## Activity
Write only the number of lines in the data that include the word "print".

====== Data shown

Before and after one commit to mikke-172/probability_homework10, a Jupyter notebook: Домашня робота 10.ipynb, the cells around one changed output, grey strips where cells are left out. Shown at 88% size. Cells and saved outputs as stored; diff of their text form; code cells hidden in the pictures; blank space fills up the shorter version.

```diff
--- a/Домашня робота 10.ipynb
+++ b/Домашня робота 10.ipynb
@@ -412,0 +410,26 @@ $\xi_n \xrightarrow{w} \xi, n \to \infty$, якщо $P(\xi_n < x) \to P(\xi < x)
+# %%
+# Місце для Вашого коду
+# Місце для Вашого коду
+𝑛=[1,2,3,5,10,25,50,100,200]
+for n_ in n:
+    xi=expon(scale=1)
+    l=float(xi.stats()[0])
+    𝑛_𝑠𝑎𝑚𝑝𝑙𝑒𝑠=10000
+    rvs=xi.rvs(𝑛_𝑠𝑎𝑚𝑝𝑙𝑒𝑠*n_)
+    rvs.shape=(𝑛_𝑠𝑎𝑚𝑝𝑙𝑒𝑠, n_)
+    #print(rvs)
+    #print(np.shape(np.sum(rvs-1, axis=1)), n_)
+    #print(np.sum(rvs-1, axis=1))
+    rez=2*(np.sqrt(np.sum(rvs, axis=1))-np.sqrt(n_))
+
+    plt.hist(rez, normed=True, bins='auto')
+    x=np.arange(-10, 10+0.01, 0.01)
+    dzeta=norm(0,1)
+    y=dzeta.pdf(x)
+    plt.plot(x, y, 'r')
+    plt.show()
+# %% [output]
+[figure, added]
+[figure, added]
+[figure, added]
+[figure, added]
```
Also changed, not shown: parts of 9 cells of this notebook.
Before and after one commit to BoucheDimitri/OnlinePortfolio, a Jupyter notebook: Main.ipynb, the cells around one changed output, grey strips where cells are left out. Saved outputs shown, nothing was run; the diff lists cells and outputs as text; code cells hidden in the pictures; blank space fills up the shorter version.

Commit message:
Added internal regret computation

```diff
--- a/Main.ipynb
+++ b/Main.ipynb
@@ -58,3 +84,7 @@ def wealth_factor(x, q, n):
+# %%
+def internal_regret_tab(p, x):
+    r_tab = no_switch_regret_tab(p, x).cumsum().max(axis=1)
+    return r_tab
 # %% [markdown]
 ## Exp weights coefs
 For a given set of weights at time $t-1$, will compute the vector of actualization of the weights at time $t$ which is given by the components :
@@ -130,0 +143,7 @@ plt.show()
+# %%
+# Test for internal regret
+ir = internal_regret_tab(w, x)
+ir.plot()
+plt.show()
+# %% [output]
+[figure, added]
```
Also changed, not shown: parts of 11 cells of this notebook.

============

## The completed task
3